Knetter was tabulating results of Idaho’s roadside survey as this report went live, but he had some preliminary good news to share. “The Clearwater region looks very good, with routes that were significantly up this year,” says Knetter. “You never know about the reliability on our routes, as we don’t have the dew that they do out in Iowa, Minnesota and the Dakotas. But more birds is better than fewer!”
“The Lewiston route was up all well,” says Knetter. “The Magic Valley was very stable compared to the past few years.”
“I have seen good broods in the far Southeast of Idaho, as well, as I was doing some crane counts the week of Labor Day,” says Knetter. “Pheasants were flying, and working the roadsides. That was good to see! The Southeast should be alright.”
Of course, none of that is to minimize the upland habitat shifts that Idaho has experienced, like any other state in pheasant country. “Farming practices have changed here, like anywhere, with big fields and fewer odds and ends of habitat for wildlife,” says Knetter.
“I’m encouraged for a good pheasant season overall,” is how Knetter sums it all up. “We should have good bird populations, with the moisture we’ve had.”
Get out to Idaho to experience its upland hunting diversity.
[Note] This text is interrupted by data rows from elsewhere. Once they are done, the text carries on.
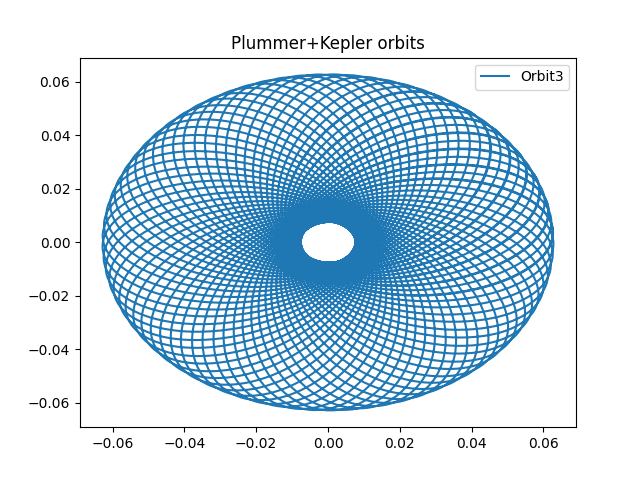
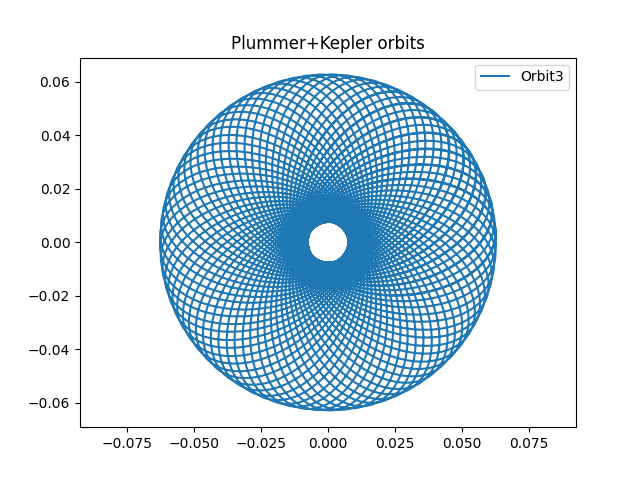
Some fixes

diff --git a/code/try.py b/code/try.py
@@ -10,7 +10,8 @@ G_constant=4.3 * pow(10,-6)
 # try plummer potential
 scaleRadius=2*pow(10,-3)
 mass=pow(10,5)
-
+def relativeVariation(array):
+    return np.divide(np.abs(np.subtract(array,np.full(np.shape(array),array[0]))),np.abs(np.full(np.shape(array),array[0])))
 # check AGAMA plummer model density against analytical formula
 def plummerManualDensity(array):
     result=[]
@@ -99,6 +100,7 @@ result=agama.orbit(potential=plummer,ic=starting_points,time=[0.05,1,5],trajsize
 plt.plot(result[0][1][:,0], result[0][1][:,1],label="Orbit1")
 plt.legend()
 plt.title("Plummer orbits")
+plt.axis('equal')
 plt.savefig("./output/PlummerOrbits1.png")
 plt.show()
 # clear plot
@@ -107,6 +109,7 @@ plt.clf()
 plt.plot(result[1][1][:,0], result[1][1][:,1],label="Orbit2")
 plt.legend()
 plt.title("Plummer orbits")
+plt.axis('equal')
 plt.savefig("./output/PlummerOrbits2.png")
 plt.show()
 # clear plot
@@ -115,6 +118,7 @@ plt.clf()
 plt.plot(result[2][1][:,0], result[2][1][:,1],label="Orbit3")
 plt.legend()
 plt.title("Plummer orbits")
+plt.axis('equal')
 plt.savefig("./output/PlummerOrbits3.png")
 plt.show()
 # clear plot
@@ -160,6 +164,36 @@ plt.savefig("./output/PlummerEnergy.png")
 plt.show()
 plt.clf()
 
+
+#plot energy and actions
+plt.plot(t3, relativeVariation(actionsOrbit2[:,2]),label="Orbit3")
+plt.plot(t2, relativeVariation(actionsOrbit1[:,2]),label="Orbit2")
+plt.plot(t1, relativeVariation(actionsOrbit0[:,2]),label="Orbit1")
+
+plt.legend()
+plt.title("Plummer L_z relative variation")
+plt.savefig("./output/PlummerL_zRel.png")
+plt.show()
+plt.clf()
+
+plt.plot(t3, relativeVariation(actionsOrbit2[:,1]+np.abs(actionsOrbit2[:,2])),label="Orbit3")
+plt.plot(t2, relativeVariation(actionsOrbit1[:,1]+np.abs(actionsOrbit1[:,2])),label="Orbit2")
+plt.plot(t1, relativeVariation(actionsOrbit0[:,1]+np.abs(actionsOrbit0[:,2])),label="Orbit1")
+plt.legend()
+plt.title("Total angular momentum L relative variation")
+plt.savefig("./output/Plummer_angular_momentumRel.png")
+plt.show()
+plt.clf()
+
+
+plt.plot(t3, relativeVariation(energyOrbit2), label="Orbit3")
+plt.plot(t2, relativeVariation(energyOrbit1), label="Orbit2")
+plt.plot(t1, relativeVariation(energyOrbit0), label="Orbit1")
+plt.legend()
+plt.title("Energy relative variation")
+plt.savefig("./output/PlummerEnergyRel.png")
+plt.show()
+plt.clf()
 # clear interpreter memory
 del(result)
 gc.collect()
@@ -170,6 +204,7 @@ result=agama.orbit(potential=BHPotential1,ic=starting_points,time=[0.05,0.1,5],t
 plt.plot(result[0][1][:,0], result[0][1][:,1],label="Orbit1")
 plt.legend()
 plt.title("Plummer+Kepler orbits")
+plt.axis('equal')
 plt.savefig("./output/BHKeplerOrbits1.png")
 plt.show()
 # clear plot
@@ -178,6 +213,7 @@ plt.clf()
 plt.plot(result[1][1][:,0], result[1][1][:,1],label="Orbit2")
 plt.legend()
 plt.title("Plummer+Kepler orbits")
+plt.axis('equal')
 plt.savefig("./output/BHKeplerOrbits2.png")
 plt.show()
 # clear plot
@@ -186,6 +222,7 @@ plt.clf()
 plt.plot(result[2][1][:,0], result[2][1][:,1],label="Orbit3")
 plt.legend()
 plt.title("Plummer+Kepler orbits")
+plt.axis('equal')
 plt.savefig("./output/BHKeplerOrbits3.png")
 plt.show()
 # clear plot
@@ -232,6 +269,37 @@ plt.savefig("./output/BHKeplerEnergy.png")
 plt.show()
 plt.clf()
 
+
+#plot energy and actions
+plt.plot(t3, relativeVariation(actionsOrbit2[:,2]),label="Orbit3")
+plt.plot(t2, relativeVariation(actionsOrbit1[:,2]),label="Orbit2")
+plt.plot(t1, relativeVariation(actionsOrbit0[:,2]),label="Orbit1")
+
+plt.legend()
+plt.title("Plummer+Kepler L_z relative variation")
+plt.savefig("./output/BHKeplerL_zRel.png")
+plt.show()
+plt.clf()
+
+plt.plot(t3, relativeVariation(actionsOrbit2[:,1]+np.abs(actionsOrbit2[:,2])),label="Orbit3")
+plt.plot(t2, relativeVariation(actionsOrbit1[:,1]+np.abs(actionsOrbit1[:,2])),label="Orbit2")
+plt.plot(t1, relativeVariation(actionsOrbit0[:,1]+np.abs(actionsOrbit0[:,2])),label="Orbit1")
+plt.legend()
+plt.title("Total angular momentum L relative variation")
+plt.savefig("./output/BHKepler_angular_momentumRel.png")
+plt.show()
+plt.clf()
+
+
+plt.plot(t3, relativeVariation(energyOrbit2), label="Orbit3")
+plt.plot(t2, relativeVariation(energyOrbit1), label="Orbit2")
+plt.plot(t1, relativeVariation(energyOrbit0), label="Orbit1")
+plt.legend()
+plt.title("Energy relative variation")
+plt.savefig("./output/BHKeplerEnergyRel.png")
+plt.show()
+plt.clf()
+
 # clear interpreter memory
 del(result)
 gc.collect()
@@ -242,6 +310,7 @@ result=agama.orbit(potential=BHPotential2,ic=starting_points,time=[0.05,0.1,5],t
 plt.plot(result[0][1][:,0], result[0][1][:,1],label="Orbit1")
 plt.legend()
 plt.title("Plummer+SmallPlummer orbits")
+plt.axis('equal')
 plt.savefig("./output/BHSmallPlummerOrbits1.png")
 plt.show()
 # clear plot
@@ -250,6 +319,7 @@ plt.clf()
 plt.plot(result[1][1][:,0], result[1][1][:,1],label="Orbit2")
 plt.legend()
 plt.title("Plummer+SmallPlummer orbits")
+plt.axis('equal')
 plt.savefig("./output/BHSmallPlummerOrbits2.png")
 plt.show()
 # clear plot
@@ -258,6 +328,7 @@ plt.clf()
 plt.plot(result[2][1][:,0], result[2][1][:,1],label="Orbit3")
 plt.legend()
 plt.title("Plummer+SmallPlummer orbits")
+plt.axis('equal')
 plt.savefig("./output/BHSmallPlummerOrbits3.png")
 plt.show()
 # clear plot
@@ -304,6 +375,36 @@ plt.savefig("./output/BHSmallPlummerEnergy.png")
 plt.show()
 plt.clf()
 
+
+#plot energy and actions
+plt.plot(t3, relativeVariation(actionsOrbit2[:,2]),label="Orbit3")
+plt.plot(t2, relativeVariation(actionsOrbit1[:,2]),label="Orbit2")
+plt.plot(t1, relativeVariation(actionsOrbit0[:,2]),label="Orbit1")
+
+plt.legend()
+plt.title("Plummer+SmallPlummer L_z relative variation")
+plt.savefig("./output/BHSmallPlummerL_zRel.png")
+plt.show()
+plt.clf()
+
+plt.plot(t3, relativeVariation(actionsOrbit2[:,1]+np.abs(actionsOrbit2[:,2])),label="Orbit3")
+plt.plot(t2, relativeVariation(actionsOrbit1[:,1]+np.abs(actionsOrbit1[:,2])),label="Orbit2")
+plt.plot(t1, relativeVariation(actionsOrbit0[:,1]+np.abs(actionsOrbit0[:,2])),label="Orbit1")
+plt.legend()
+plt.title("Total angular momentum L relative variation")
+plt.savefig("./output/BHSmallPlummer_angular_momentumRel.png")
+plt.show()
+plt.clf()
+
+
+plt.plot(t3, relativeVariation(energyOrbit2), label="Orbit3")
+plt.plot(t2, relativeVariation(energyOrbit1), label="Orbit2")
+plt.plot(t1, relativeVariation(energyOrbit0), label="Orbit1")
+plt.legend()
+plt.title("Energy relative variation")
+plt.savefig("./output/BHSmallPlummerEnergyRel.png")
+plt.show()
+plt.clf()
 # clear interpreter memory
 del(result)
 gc.collect()
@@ -319,6 +420,7 @@ result2=Hernquist.integrate_orbit(starting_points[2].T, dt=0.0000005, n_steps=10
 plt.plot(result.x, result.y,label="Orbit1")
 plt.legend()
 plt.title("Hernquist orbits")
+plt.axis('equal')
 plt.savefig("./output/HernquistOrbits1.png")
 plt.show()
 # clear plot
@@ -327,6 +429,7 @@ plt.clf()
 plt.plot(result1.x, result1.y,label="Orbit2")
 plt.legend()
 plt.title("Hernquist orbits")
+plt.axis('equal')
 plt.savefig("./output/HernquistOrbits2.png")
 plt.show()
 # clear plot
@@ -335,6 +438,7 @@ plt.clf()
 plt.plot(result2.x, result2.y,label="Orbit3")
 plt.legend()
 plt.title("Hernquist orbits")
+plt.axis('equal')
 plt.savefig("./output/HernquistOrbits3.png")
 plt.show()
 # clear plot
@@ -389,6 +493,34 @@ plt.savefig("./output/HernquistEnergy.png")
 plt.show()
 plt.clf()
 
+#plot energy and actions
+plt.plot(t3, relativeVariation(momentumZ2),label="Orbit3")
+plt.plot(t2, relativeVariation(momentumZ1),label="Orbit2")
+plt.plot(t1, relativeVariation(momentumZ0),label="Orbit1")
+plt.legend()
+plt.title("Hernquist L_z relative variation")
+plt.savefig("./output/HernquistL_zRel.png")
+plt.show()
+plt.clf()
+
+plt.plot(t3, relativeVariation(momentumModulo2),label="Orbit3")
+plt.plot(t2, relativeVariation(momentumModulo1),label="Orbit2")
+plt.plot(t1, relativeVariation(momentumModulo0),label="Orbit1")
+plt.legend()
+plt.title("Total angular momentum L relative variation")
+plt.savefig("./output/Hernquist_angular_momentumRel.png")
+plt.show()
+plt.clf()
+
+plt.plot(t3, relativeVariation(energyOrbit2), label="Orbit3")
+plt.plot(t2, relativeVariation(energyOrbit1), label="Orbit2")
+plt.plot(t1, relativeVariation(energyOrbit0), label="Orbit1")
+
+plt.legend()
+plt.title("Energy relative variation")
+plt.savefig("./output/HernquistEnergyRel.png")
+plt.show()
+plt.clf()
 # clear interpreter memory
 del(result)
 gc.collect()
And put a few longtails on the bird list.
Idaho Hunting Tip
“The vast majority of our pheasant habitat is on private land,” Knetter points out. “Your best bet for roosters may be to come later in the season, a few weeks after Idaho’s October 14 and October 21 openers, and do some door knocking.” A courteous hunter with a well-behaved dog in the truck, and a kid in tow, can get on some prime land.
Idaho Fish and Game 2017 Upland Forecast
Idaho Public Access Guide
Tom Carpenter is Digital Content Manager for Pheasants Forever.